- Home Depot – a similar data security breach occurred at Home Depot in April of 2014 and was undetected for several months. The criminals used a vendor’s stolen log-on credentials to install malware that accessed 56 million credit and debit card numbers from self-checkout registers. The security breach was even larger than the Target breach. In the spirit of accountability, credit monitoring was again offered publicly to affected customers.
- JP Morgan Chase – Not to be outdone, an attack on JPMorgan Chase, the largest bank in the US, compromised 76 million households and 7 million small businesses in the summer of 2014. The attack started in June and was discovered in July. No money was taken and no fraudulent activity was seen. The hackers obtained a list of applications and programs that run on JPMorgan computers. It is believed that this information was to be used to look for an entry point into the bank’s systems. Names, addresses and phone numbers of customers were accessed. Customers were advised to change their passwords regularly and to beware of emails or phone calls that appeared to come from Chase.
- Heartbleed – This was probably the first time the larger public became aware of a security problem of such a grand scale, and was not the result of a data hack or a leak of any kind. It is a vulnerability discovered in the OpenSSL cryptographic software library, used all over the Internet. According to the Heartbleed site, the weakness allows stealing the information that is normally protected by SSL/TLS encryption. It is classified as a buffer over-read, or an instance where more data than intended can be read. Changes had to be made all over the web and consumers had to change passwords on many popular sites like Google and Facebook.
- Shellshock – is a family of security bugs first disclosed in September 2014. It affected Internet services that use Bash, a program that many Unix-based systems use to execute command lines and scripts. The bug would potentially allow an attacker to cause vulnerable versions of the affected “Bash shell” to execute arbitrary commands, allowing an attacker to gain unauthorized access to a computer system, effectively becoming a “Bashdoor.” It was compared to the Heartbleed vulnerability in terms of severity, but the public was mostly unaware of this potential problem.
- Poodle – an acronym for Padding Oracle On Downgraded Legacy Encryption, is described as, “a man-in-the-middle exploit which takes advantage of Internet and security software clients’ fallback to SSL 3.0.” It was disclosed in September 2014. Although not considered as severe as Heartbleed and Shellshock, it is still being remedied on many websites. At SendThisFile, we upgraded the encryption strength of our SSL certificates as a result.
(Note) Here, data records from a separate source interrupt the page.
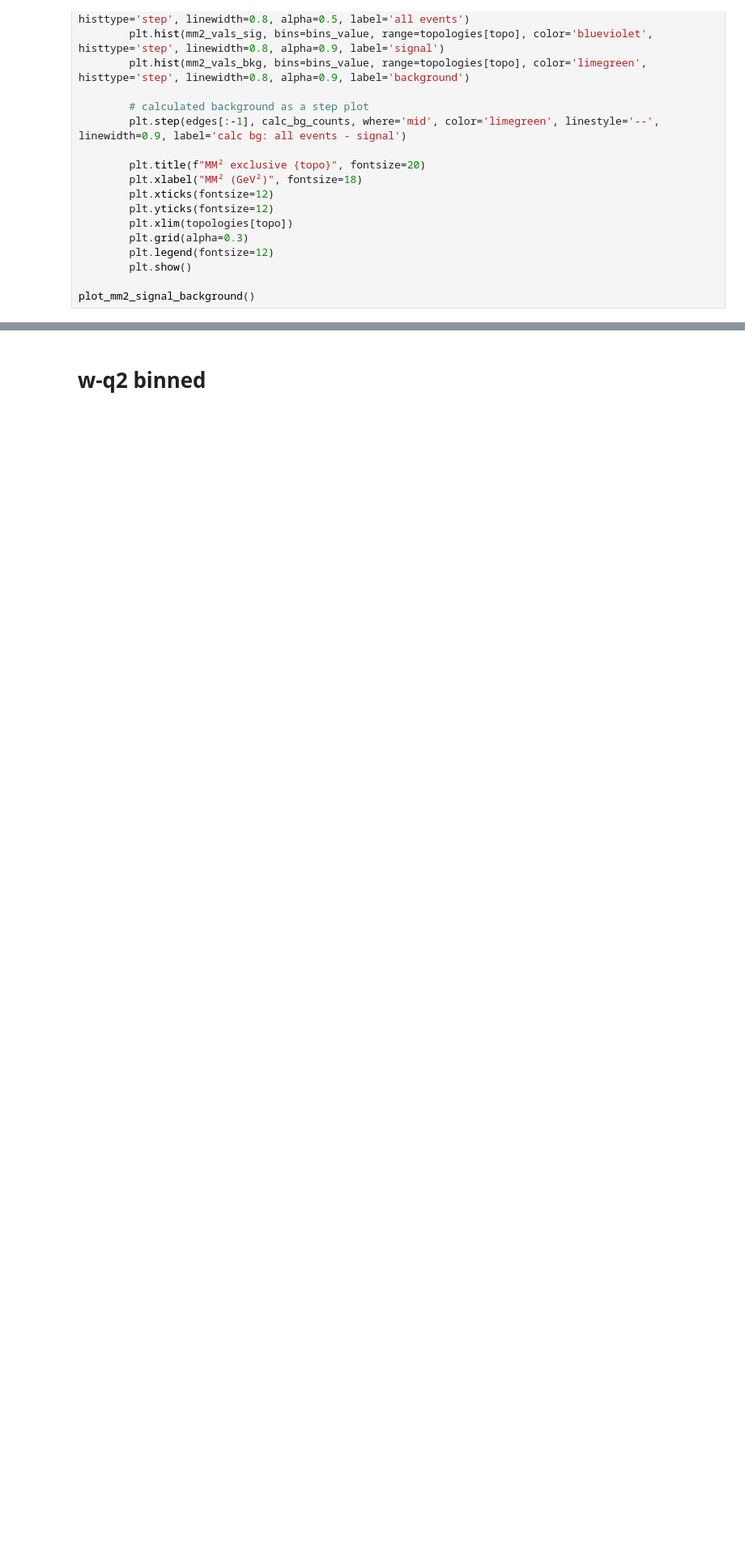
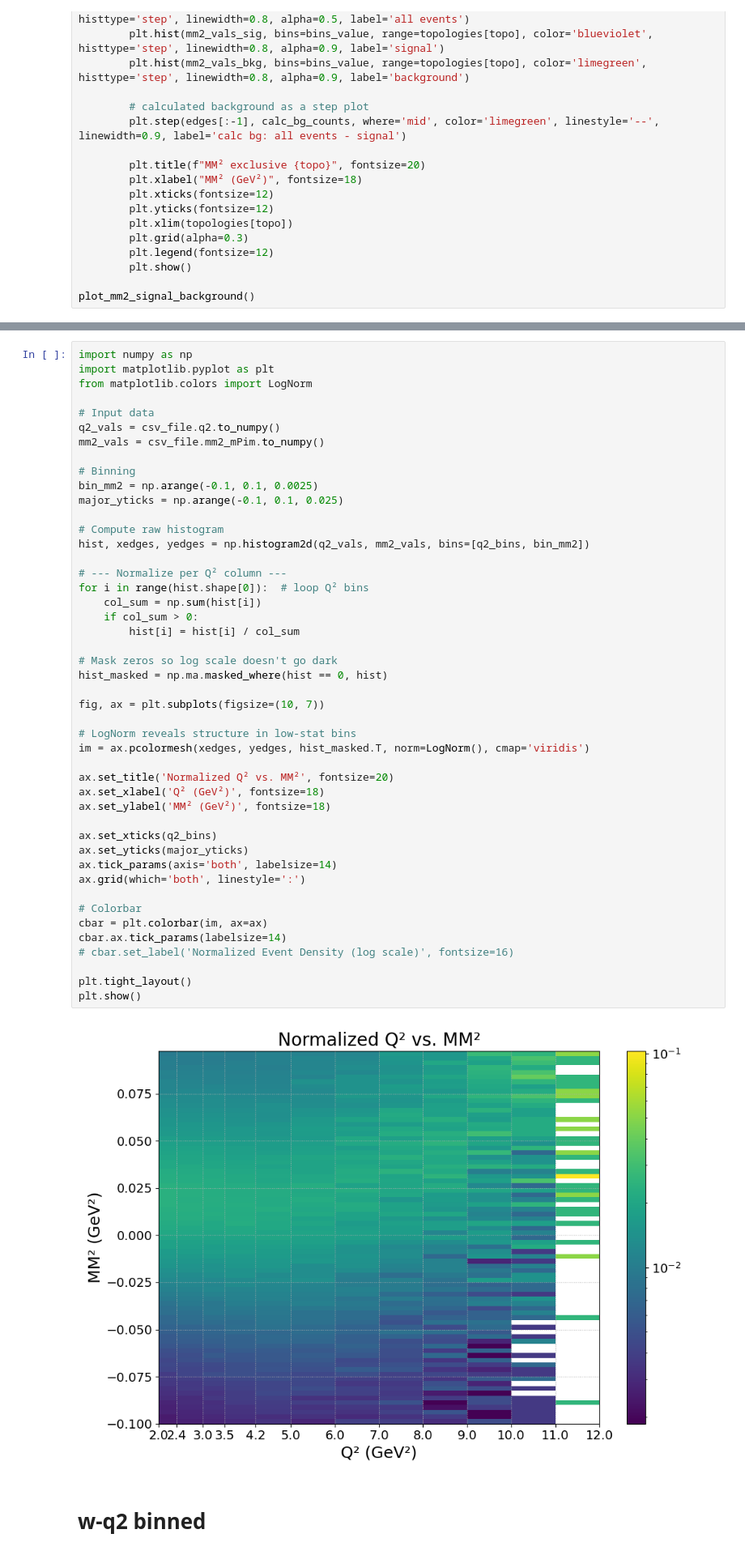
Before and after one commit to aosmond98/clas12, a Jupyter notebook: python/background_investigation_v7.ipynb, the cells around one changed output, grey strips where cells are left out. Shown at 81% size. Drawn from its saved outputs; the diff is of its cells as text; blank space fills up the shorter version.

```diff
--- a/python/background_investigation_v7.ipynb
+++ b/python/background_investigation_v7.ipynb
@@ -1708,3 +1748,51 @@ plot_mm2_signal_background()
+# %%
+import numpy as np
+import matplotlib.pyplot as plt
+from matplotlib.colors import LogNorm
+
+# Input data
+q2_vals = csv_file.q2.to_numpy()
+mm2_vals = csv_file.mm2_mPim.to_numpy()
+
+# Binning
+bin_mm2 = np.arange(-0.1, 0.1, 0.0025)
+major_yticks = np.arange(-0.1, 0.1, 0.025)
+
+# Compute raw histogram
+hist, xedges, yedges = np.histogram2d(q2_vals, mm2_vals, bins=[q2_bins, bin_mm2])
+
+# --- Normalize per Q² column ---
+for i in range(hist.shape[0]):  # loop Q² bins
+    col_sum = np.sum(hist[i])
+    if col_sum > 0:
+        hist[i] = hist[i] / col_sum
+
+# Mask zeros so log scale doesn't go dark
+hist_masked = np.ma.masked_where(hist == 0, hist)
+
+fig, ax = plt.subplots(figsize=(10, 7))
+
+# LogNorm reveals structure in low-stat bins
+im = ax.pcolormesh(xedges, yedges, hist_masked.T, norm=LogNorm(), cmap='viridis')
+
+ax.set_title('Normalized Q² vs. MM²', fontsize=20)
+ax.set_xlabel('Q² (GeV²)', fontsize=18)
+ax.set_ylabel('MM² (GeV²)', fontsize=18)
+
+ax.set_xticks(q2_bins)
+ax.set_yticks(major_yticks)
+ax.tick_params(axis='both', labelsize=14)
+ax.grid(which='both', linestyle=':')
+
+# Colorbar
+cbar = plt.colorbar(im, ax=ax)
+cbar.ax.tick_params(labelsize=14)
+# cbar.set_label('Normalized Event Density (log scale)', fontsize=16)
+
+plt.tight_layout()
+plt.show()
+# %% [output]
+[figure, added]
 # %% [markdown]
 # w-q2 binned
 # %%
```
Also changed, not shown: parts of 20 cells of this notebook.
Who knows where 2015 will take us? At SendThisFile, we’re shooting for a year of results! As far as security breaches and vulnerability bugs, here’s hoping for an uneventful 2015.